I wonder which right-wing blog gave The Chronicle the information that in his message that "he (Obama) compared the feast (the term should be Seder) which commemorates the Israelites' hard won deliverance out of slavery to the recent uprisings in the Arab world." The problem for The Chronicle is that he never said that and what he said was not even close to that.
Obama said in his weekly address ("President Obama extends holiday greeting," April 3): "This is a week of faithful celebration. On Monday and Tuesday nights, Jewish families and friends in the United States and around the world will gather for a Seder to commemorate the Exodus from Egypt and the triumph of hope and perseverance over injustice and oppression. On Sunday, my family will join other Christians all over the world in marking the resurrection of Jesus Christ." "And while we worship in different ways, we also remember the shared spirit of humanity that inhabits us all-Jews and Christians, Muslims and Hindus, believers and nonbelievers alike."
Obama said April 23: "This is the time of year when people get together with family and friends to observe Passover and celebrate Easter. It's a chance to give thanks to our blessings and reaffirm our faith, while spending time with the people we love."
The words of The Chronicle are not fact. Nowhere does the word "Arab" appear in his speech oral or written. Further, The Chronicle juried up the concept that Obama equates the Seder meaning to foment the Palestinians going against Israel.
Someone at The Chronicle should read the Haggadah, the order of the Seder, which says when we welcome Elijah with an open door. The open door symbolizes for us, the men and women who seek freedom from injustice and inequities, the doors must open for all that they may know freedom, equality and justice.
This was written thousands of years ago.
(The writer is chairman of the Richmond County Democratic Party.)
This is the complete text of President Obama's April 15 Passover message, as referenced in The Chronicle's April 25 editorial:
"My family and I send our warmest wishes to all those celebrating the sacred festival of Passover.
"On Monday evening, Jewish families and their friends in America, Israel and around the world will gather around the Seder table and retell the story of the Exodus, one of the most powerful stories of suffering and redemption in history. The story of Passover -- which recalls the passage of the children of Israel from bondage and repression to freedom and liberty -- inspires hope that those oppressed and enslaved can become free. The Seder, with its rich traditions and rituals, instructs each generation to remember its past, while appreciating the beauty of freedom and the responsibility it entails.
"This year, that ancient instruction is reflected in the daily headlines as we see modern stories of social transformation and liberation unfolding in the Middle East and North Africa.

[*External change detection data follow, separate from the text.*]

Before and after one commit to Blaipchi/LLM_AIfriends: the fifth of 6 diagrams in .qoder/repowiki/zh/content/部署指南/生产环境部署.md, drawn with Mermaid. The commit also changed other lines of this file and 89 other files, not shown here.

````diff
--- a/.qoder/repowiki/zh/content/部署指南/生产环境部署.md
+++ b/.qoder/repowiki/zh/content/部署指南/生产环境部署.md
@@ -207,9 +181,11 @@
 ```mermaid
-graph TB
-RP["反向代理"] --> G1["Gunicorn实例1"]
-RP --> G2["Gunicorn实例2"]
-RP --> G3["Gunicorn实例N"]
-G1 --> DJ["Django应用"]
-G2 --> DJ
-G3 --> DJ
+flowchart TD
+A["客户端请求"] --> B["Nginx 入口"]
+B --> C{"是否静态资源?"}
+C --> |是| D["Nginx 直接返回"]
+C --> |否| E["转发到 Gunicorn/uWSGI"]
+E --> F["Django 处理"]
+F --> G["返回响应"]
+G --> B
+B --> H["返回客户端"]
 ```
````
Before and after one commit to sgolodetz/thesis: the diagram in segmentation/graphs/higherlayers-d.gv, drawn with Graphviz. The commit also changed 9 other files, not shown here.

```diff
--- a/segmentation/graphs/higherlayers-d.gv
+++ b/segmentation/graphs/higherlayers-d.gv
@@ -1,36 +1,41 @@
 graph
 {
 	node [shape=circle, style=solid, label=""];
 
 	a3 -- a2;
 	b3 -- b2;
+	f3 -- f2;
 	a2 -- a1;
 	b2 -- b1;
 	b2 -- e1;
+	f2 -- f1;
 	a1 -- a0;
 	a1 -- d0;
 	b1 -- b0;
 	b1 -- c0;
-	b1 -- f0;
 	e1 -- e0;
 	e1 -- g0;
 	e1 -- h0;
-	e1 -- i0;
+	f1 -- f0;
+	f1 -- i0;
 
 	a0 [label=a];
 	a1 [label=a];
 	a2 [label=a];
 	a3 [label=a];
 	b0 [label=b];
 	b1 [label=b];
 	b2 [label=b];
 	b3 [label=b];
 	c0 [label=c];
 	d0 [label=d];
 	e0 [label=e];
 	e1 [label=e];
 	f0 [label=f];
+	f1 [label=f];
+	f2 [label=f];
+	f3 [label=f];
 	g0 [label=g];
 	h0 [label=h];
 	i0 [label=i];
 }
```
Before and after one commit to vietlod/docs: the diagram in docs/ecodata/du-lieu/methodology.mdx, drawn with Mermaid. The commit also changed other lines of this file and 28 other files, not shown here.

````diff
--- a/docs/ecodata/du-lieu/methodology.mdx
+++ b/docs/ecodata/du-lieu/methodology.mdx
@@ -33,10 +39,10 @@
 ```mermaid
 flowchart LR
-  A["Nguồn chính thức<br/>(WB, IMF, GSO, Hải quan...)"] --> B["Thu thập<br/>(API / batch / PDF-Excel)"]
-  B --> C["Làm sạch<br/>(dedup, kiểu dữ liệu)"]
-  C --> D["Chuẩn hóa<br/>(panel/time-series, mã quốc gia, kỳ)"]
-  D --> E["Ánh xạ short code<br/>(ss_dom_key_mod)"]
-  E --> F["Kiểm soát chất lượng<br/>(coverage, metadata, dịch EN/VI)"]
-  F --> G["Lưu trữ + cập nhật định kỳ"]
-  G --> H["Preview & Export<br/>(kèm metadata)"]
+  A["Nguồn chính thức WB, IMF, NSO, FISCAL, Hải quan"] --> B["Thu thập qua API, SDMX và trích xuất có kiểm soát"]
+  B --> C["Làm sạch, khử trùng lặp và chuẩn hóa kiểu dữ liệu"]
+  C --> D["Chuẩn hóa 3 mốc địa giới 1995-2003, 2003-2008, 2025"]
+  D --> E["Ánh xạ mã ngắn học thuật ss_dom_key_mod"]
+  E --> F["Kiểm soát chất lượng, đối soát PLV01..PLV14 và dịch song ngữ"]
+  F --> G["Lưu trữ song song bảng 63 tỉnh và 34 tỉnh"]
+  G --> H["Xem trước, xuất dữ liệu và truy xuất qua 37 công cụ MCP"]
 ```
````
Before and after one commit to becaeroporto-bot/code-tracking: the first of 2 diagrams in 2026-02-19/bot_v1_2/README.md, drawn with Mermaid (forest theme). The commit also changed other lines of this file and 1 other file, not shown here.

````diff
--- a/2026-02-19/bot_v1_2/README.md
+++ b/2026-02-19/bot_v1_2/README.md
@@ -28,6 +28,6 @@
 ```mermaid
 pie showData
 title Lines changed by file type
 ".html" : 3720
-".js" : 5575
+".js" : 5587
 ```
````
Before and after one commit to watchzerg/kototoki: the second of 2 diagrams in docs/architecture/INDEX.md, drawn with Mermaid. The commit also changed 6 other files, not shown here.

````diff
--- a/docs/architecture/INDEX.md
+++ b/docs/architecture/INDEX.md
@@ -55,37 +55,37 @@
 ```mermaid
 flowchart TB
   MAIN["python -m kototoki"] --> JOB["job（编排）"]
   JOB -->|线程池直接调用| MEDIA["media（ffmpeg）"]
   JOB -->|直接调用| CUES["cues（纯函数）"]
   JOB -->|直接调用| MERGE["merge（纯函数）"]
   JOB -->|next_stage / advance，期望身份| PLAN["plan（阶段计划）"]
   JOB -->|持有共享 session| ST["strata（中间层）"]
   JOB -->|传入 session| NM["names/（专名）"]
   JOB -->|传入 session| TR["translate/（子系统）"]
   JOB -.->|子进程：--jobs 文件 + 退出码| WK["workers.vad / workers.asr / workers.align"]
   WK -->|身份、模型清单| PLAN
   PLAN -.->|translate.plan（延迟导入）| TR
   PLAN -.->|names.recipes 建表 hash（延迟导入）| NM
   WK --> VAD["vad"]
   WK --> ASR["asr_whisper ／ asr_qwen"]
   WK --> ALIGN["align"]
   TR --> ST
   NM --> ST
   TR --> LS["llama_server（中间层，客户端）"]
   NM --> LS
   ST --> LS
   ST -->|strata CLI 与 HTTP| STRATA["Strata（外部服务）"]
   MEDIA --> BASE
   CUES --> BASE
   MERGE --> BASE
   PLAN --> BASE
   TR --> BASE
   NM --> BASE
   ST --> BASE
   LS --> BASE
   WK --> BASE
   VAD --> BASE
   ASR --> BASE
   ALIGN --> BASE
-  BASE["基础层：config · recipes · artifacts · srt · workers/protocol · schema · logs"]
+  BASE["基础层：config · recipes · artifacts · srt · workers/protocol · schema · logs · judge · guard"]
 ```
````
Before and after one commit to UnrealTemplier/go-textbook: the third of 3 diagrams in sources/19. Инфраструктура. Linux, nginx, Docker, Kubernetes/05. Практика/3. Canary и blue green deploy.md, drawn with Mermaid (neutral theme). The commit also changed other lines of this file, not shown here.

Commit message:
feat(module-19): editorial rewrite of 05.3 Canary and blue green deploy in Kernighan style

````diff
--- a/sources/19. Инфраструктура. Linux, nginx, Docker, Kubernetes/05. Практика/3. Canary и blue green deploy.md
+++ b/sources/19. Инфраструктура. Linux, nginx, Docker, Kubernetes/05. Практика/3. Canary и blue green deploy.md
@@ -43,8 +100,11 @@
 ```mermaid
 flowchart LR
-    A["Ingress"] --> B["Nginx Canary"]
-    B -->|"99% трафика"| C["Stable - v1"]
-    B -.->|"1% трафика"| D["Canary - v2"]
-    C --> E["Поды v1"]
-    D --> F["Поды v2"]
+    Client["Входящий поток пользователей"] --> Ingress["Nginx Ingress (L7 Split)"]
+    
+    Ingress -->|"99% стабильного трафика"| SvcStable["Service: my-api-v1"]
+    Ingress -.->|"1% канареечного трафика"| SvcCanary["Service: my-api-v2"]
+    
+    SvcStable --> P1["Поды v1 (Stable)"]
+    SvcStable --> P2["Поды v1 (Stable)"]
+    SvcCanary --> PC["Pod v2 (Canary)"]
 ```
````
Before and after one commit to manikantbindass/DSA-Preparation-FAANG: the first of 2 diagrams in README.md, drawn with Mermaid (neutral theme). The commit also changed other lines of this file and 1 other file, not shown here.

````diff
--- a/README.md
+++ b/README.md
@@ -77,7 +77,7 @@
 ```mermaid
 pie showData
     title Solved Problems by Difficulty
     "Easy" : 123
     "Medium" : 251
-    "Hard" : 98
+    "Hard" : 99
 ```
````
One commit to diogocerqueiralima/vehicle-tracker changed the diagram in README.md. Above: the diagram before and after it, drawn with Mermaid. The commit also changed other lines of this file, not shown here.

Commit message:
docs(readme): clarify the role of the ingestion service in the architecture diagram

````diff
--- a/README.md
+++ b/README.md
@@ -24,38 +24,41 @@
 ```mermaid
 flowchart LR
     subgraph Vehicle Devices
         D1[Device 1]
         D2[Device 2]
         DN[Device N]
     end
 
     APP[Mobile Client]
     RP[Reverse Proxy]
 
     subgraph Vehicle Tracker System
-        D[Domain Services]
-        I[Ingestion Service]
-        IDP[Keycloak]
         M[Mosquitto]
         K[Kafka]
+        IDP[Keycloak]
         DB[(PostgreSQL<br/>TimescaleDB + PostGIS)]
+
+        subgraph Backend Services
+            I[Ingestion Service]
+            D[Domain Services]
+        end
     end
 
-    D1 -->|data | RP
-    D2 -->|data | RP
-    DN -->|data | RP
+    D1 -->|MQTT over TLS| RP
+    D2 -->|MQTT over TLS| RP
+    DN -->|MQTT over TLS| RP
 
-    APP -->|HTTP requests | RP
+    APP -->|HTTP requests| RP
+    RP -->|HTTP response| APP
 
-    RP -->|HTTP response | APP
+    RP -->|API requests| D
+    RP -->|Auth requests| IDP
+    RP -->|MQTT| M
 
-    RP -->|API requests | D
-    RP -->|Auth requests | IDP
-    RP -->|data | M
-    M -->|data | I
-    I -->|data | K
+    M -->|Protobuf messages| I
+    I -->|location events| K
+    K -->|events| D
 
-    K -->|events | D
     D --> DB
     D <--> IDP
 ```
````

Against the backdrop of change, we continue to pray for peace between Israel and her neighbors, while reaffirming our enduring commitment to Israel's security.
"As Jewish families gather for this joyous celebration of freedom, let us all be thankful for the gifts that have been bestowed upon us, and let us work to alleviate the suffering, poverty, injustice and hunger of those who are not yet free. Chag Sameach ."